Details below – spread the word!

Position Description
Under the supervision of the Deputy Director, the Research Assistant will provide support for a research project that involves developing and testing a group model of prenatal care that addresses a wide range of health behaviors to diverse pregnant women in 3 communities in the US. The goal of this program is to help pregnant women and families reduce their risk for adverse maternal child health outcomes, including preterm birth, low birthweight, rapid repeat pregnancy, HIV/STDs, and diabetes.
Responsibilities:
Assistance with Research Related Tasks (50%):
• Assist in preparation of progress reports, newsletters, manuscripts for publication, and grant submissions (conduct review of library materials and synthesize for inclusion in sections of grant; obtain information from state agencies to reflect problem status; create graphs and charts to present findings; conduct simple data analyses to demonstrate preliminary findings)
• Human Investigations Committee protocol management (create HIC protocols, consent forms, medical release forms, amendments, renewals)
• Produce and contribute to PR materials (e.g., newsletters, website content)
• Coordinate meetings (e.g., meeting preparation, agendas, minutes)
• Attend regular research meetings
• Correspond with collaborators and colleagues
Data Entry, Coding, and Management (20%):
• Data cleaning; Quality control checks; Generating reports from data; Maintaining data files; Data entry into MS Access, Excel, and SPSS databases; Maintain Endnote databases for papers, grants; Maintain data dictionaries
Administrative Duties (20%):
• Order supplies, collaborate with vendors, complete administrative paperwork
• Process financial paperwork, budgeting assistance
• Miscellaneous administrative tasks, (i.e., Xeroxing, filing, faxing, mailing, courier)
Miscellaneous Duties (10%):
• Provide support with all other related duties

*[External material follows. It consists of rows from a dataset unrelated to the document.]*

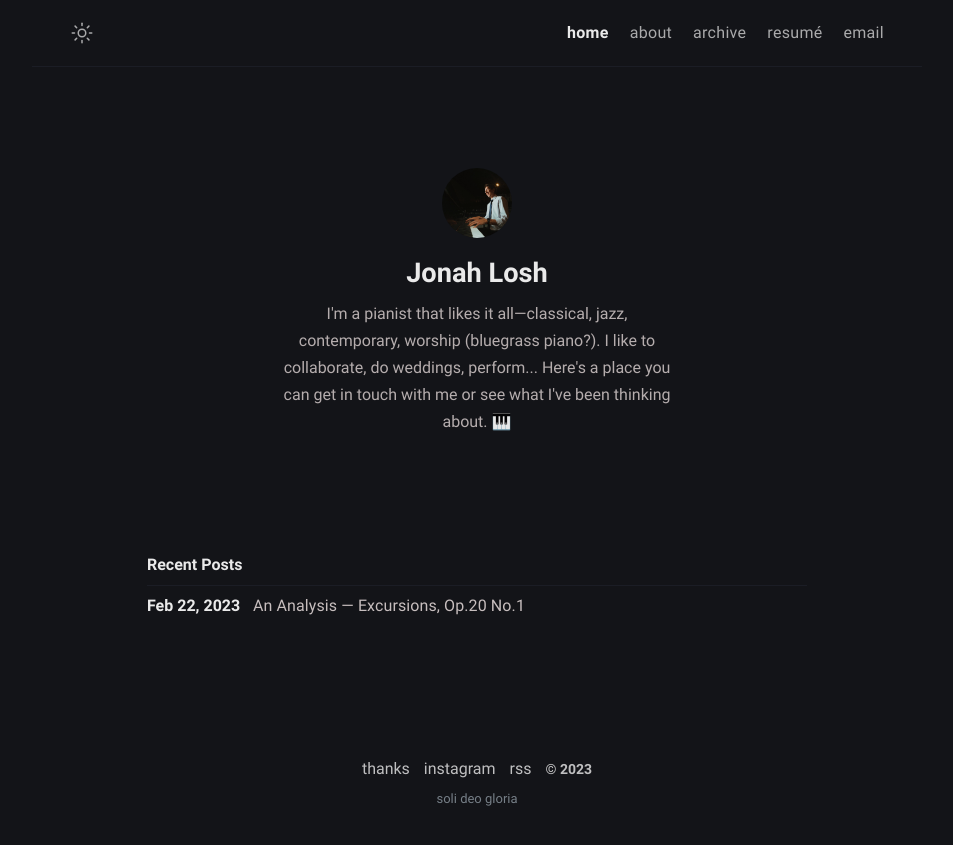
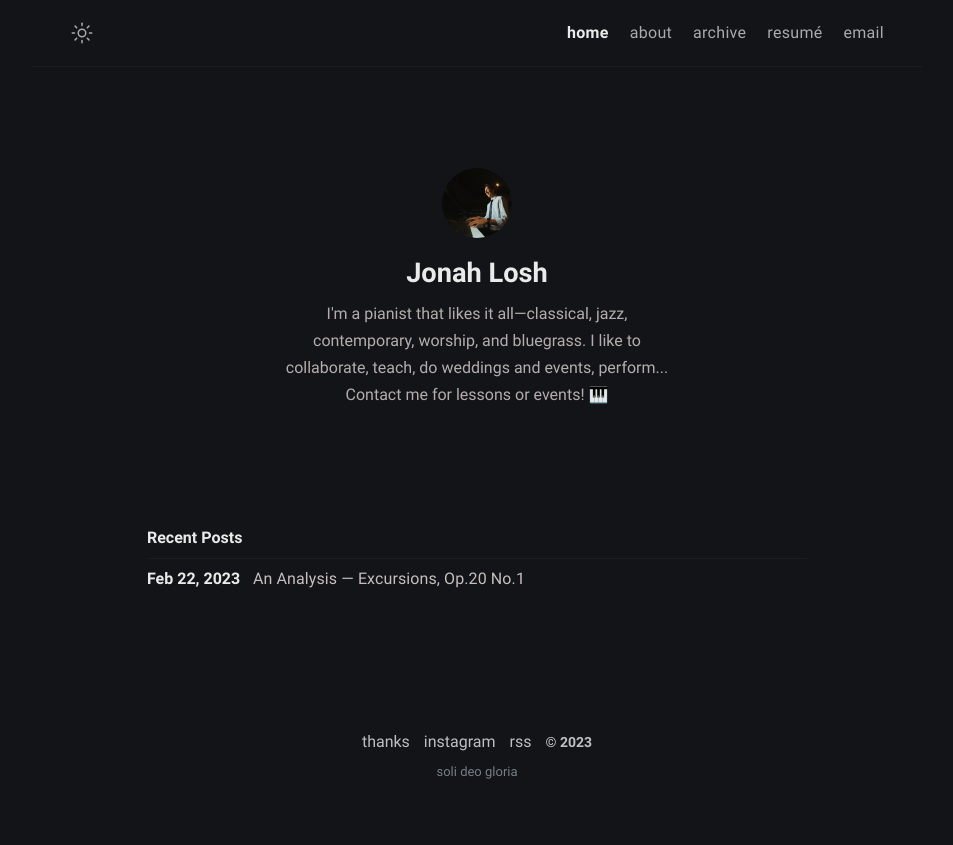
Before and after one commit to atrial-albumen/atrial-albumen.github.io, a Jekyll site: the page built from index.md, in a window 1280 px wide. Shown: the top 845 px of the page, without its empty margins (163-1116 px from the left). Built offline with Jekyll 4.4.1, drawn with Linux system fonts in a browser that asks for light colours.

Commit message:
Update _config.yml

```diff
--- a/_config.yml
+++ b/_config.yml
@@ -12,7 +12,7 @@ mode: dark # default theme "dark" | "light"
 author:
   name: Jonah Losh # author name
   bio: >- # tell to the world
-    I'm a pianist that likes it all—classical, jazz, contemporary, worship (bluegrass piano?). I like to collaborate, do weddings, perform... Here's a place you can get in touch with me or see what I've been thinking about. 🎹
+    I'm a pianist that likes it all—classical, jazz, contemporary, worship, and bluegrass. I like to collaborate, teach, do weddings and events, perform... Contact me for lessons or events! 🎹
   username: jonahlosh # general username
   github: atrial-albumen # github username
   twitter: itsssssjonah # twitter username
```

Qualifications:
Required: Experience working in a research setting OR with issues of women’s health, HIV/AIDS, STDs, pregnancy or parenting, reproductive health, sex education, sex and gender issues, behavioral health interventions or mental health. Excellent with Windows-based word processing, internet, and various computer programs. Able to work independently, as a team member, and under direct supervision. Excellent organizational skills. Able to work with confidential materials. Good writing skills. Detail oriented. Willing to travel occasionally.

Preferred: Bachelor’s degree in Women/Gender Studies, African American or Ethnic Studies, Public Health, Psychology, Sociology, Anthropology, or a related field. Familiarity with Endnote, MS Access, MS Excel, or SPSS AND with Medline, PsycInfo, or PubMed. Experience with web design or graphic design. Ability to interact comfortably with research and clinical staff. Good verbal skills.

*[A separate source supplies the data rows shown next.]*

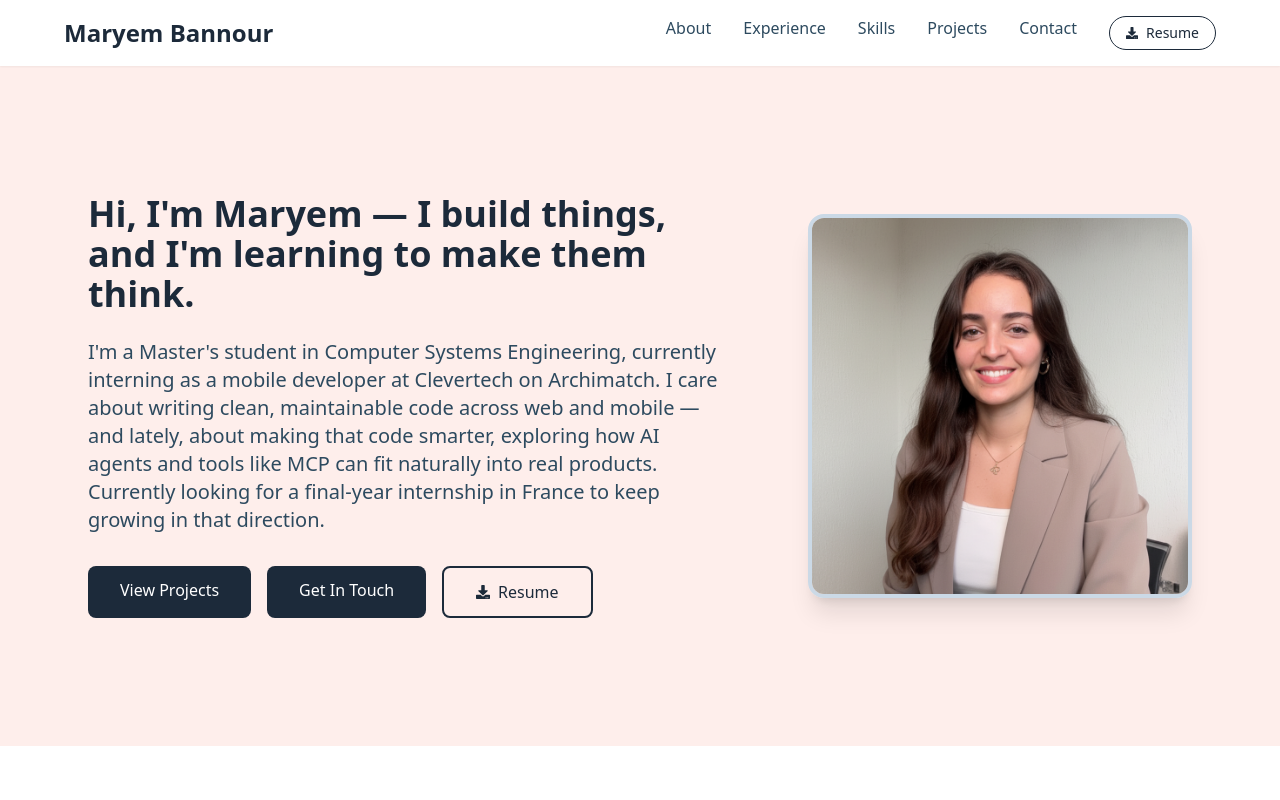
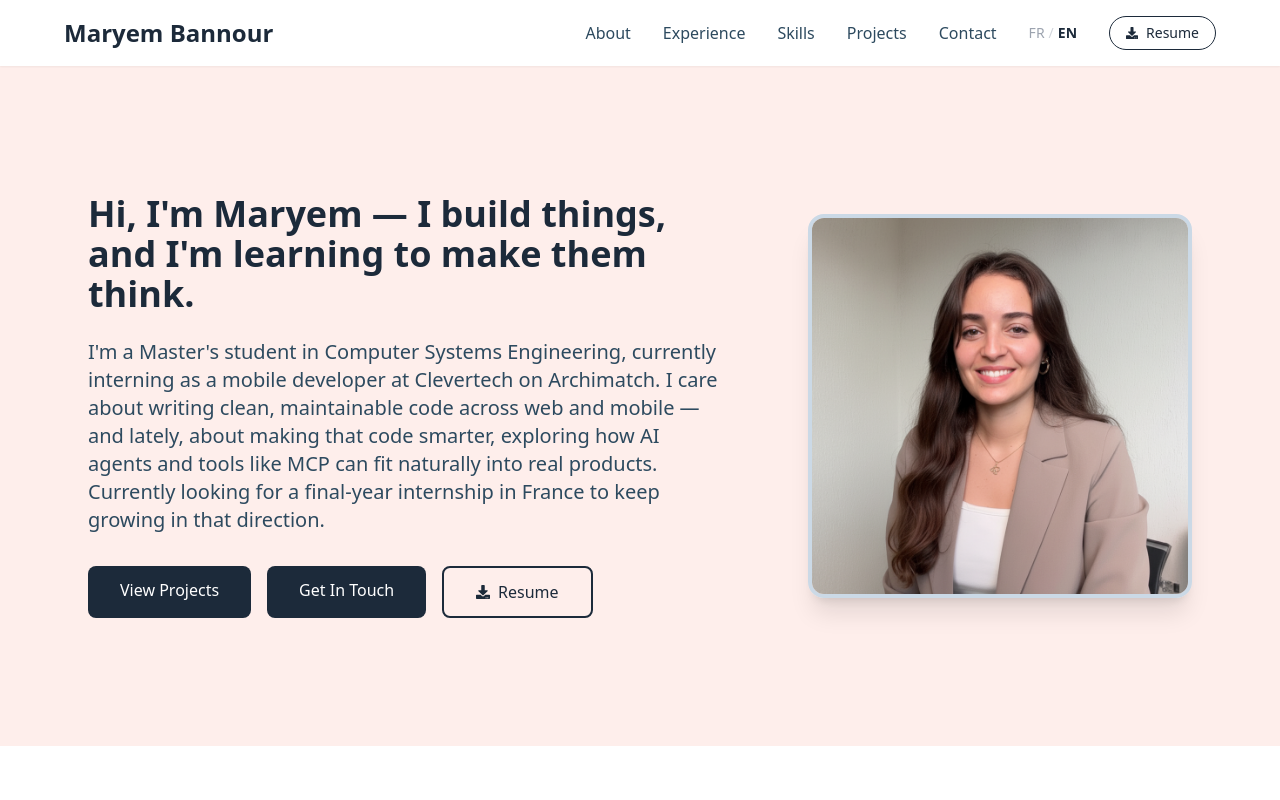
Before and after one commit to MaryemBannour/Myportfolio2, a Next.js app: page /Myportfolio2/ in a window 1280 px wide. Shown: the top 800 px of the page. Built offline with nearby package versions, Linux system fonts and the light colour scheme.

Commit message:
feat: translate navbar and add FR/EN language toggle

```diff
--- a/components/Navbar.js
+++ b/components/Navbar.js
@@ -1,54 +1,88 @@
+"use client";
 import Link from "next/link";
 import { FaDownload } from "react-icons/fa";
+import { useLanguage } from "@/context/LanguageContext";
 
 // Ne pas utiliser process.env côté client, utiliser directement le basePath
 const basePath = "/Myportfolio2";
 
+const cvFileByLang = {
+  en: "Maryem_Bannour_CV_en.pdf",
+  fr: "maryem-bannour-fr.pdf",
+};
+
 const Navbar = () => {
+  const { language, setLanguage, t } = useLanguage();
+
   return (
     <nav className="bg-white shadow-sm py-4 px-6 sticky top-0 z-50">
       <div className="max-w-6xl mx-auto flex justify-between items-center">
         <Link href="#" className="text-2xl font-bold text-[#1C2A3A]">
           Maryem Bannour
         </Link>
-        <div className="flex space-x-8">
+        <div className="flex items-center space-x-8">
           <a
             href="#hero"
             className="text-[#2D4A5F] hover:text-[#1C2A3A] transition-colors duration-300"
           >
-            About
+            {t.nav.about}
           </a>
           <a
             href="#experience"
             className="text-[#2D4A5F] hover:text-[#1C2A3A] transition-colors duration-300"
           >
-            Experience
+            {t.nav.experience}
           </a>
           <a
             href="#skills"
             className="text-[#2D4A5F] hover:text-[#1C2A3A] transition-colors duration-300"
           >
-            Skills
+            {t.nav.skills}
           </a>
           <a
             href="#projects"
             className="text-[#2D4A5F] hover:text-[#1C2A3A] transition-colors duration-300"
           >
-            Projects
+            {t.nav.projects}
           </a>
           <a
             href="#contact"
             className="text-[#2D4A5F] hover:text-[#1C2A3A] transition-colors duration-300"
           >
-            Contact
+            {t.nav.contact}
           </a>
+          <div className="flex items-center gap-1 text-sm font-medium">
+            <button
+              type="button"
+              onClick={() => setLanguage("fr")}
+              className={
+                language === "fr"
+                  ? "text-[#1C2A3A] font-bold"
+                  : "text-gray-400 hover:text-[#1C2A3A]"
+              }
+            >
+              FR
+            </button>
+            <span className="text-gray-300">/</span>
+            <button
+              type="button"
+              onClick={() => setLanguage("en")}
+              className={
+                language === "en"
+                  ? "text-[#1C2A3A] font-bold"
+                  : "text-gray-400 hover:text-[#1C2A3A]"
+              }
+            >
+              EN
+            </button>
+          </div>
           <a
-            href={`${basePath}/Maryem_Bannour_CV_en.pdf`}
+            href={`${basePath}/${cvFileByLang[language]}`}
             download
             className="flex items-center gap-2 border border-[#1C2A3A] text-[#1C2A3A] px-4 py-1.5 rounded-full text-sm font-medium hover:bg-[#1C2A3A] hover:text-white transition-colors duration-300"
           >
             <FaDownload className="text-xs" />
-            Resume
+            {t.nav.resume}
           </a>
         </div>
       </div>
```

Availability: POSITION TO START FULL TIME NO LATER THAN APRIL 1, 2013.

To Apply: Send resume to Jessica Lewis at Jessica.Lewis@Yale.edu.

Getting through “The Daily Grind” – Zanya Harriott’s Uncommon Knowledge Project

How do the material, cultural, intellectual, and social contributions of African Americans shape your day to day life?

This is a question that Zanya Harriott ’14 is asking members of the Haverford community to consider in her week-long project, “Uncommon Knowledge” in which students, faculty, and staff have been invited to make the attempt to live their day-to-day lives without crucial inventions by black people; you can follow the project by going to the OMA Facebook page, which you can get to from the button on www.haverford.edu/deans/oma

Zanya is offering nightly video updates on the challenges for the next day, along with histories of inventors such as Alice H. Parker, (whose patent # 1,325,905 is illustrated on the right) who in 1919 invented a heater with a mechanism that regulated the flow of heat to different rooms in a building (my household tried to do without this but when the interior hit 57 degrees, key constituencies staged a successful revolt).

For today, the theme is “The Daily Grind” — what are those common items that are ubiquitous and part of the fabric of our everyday lives?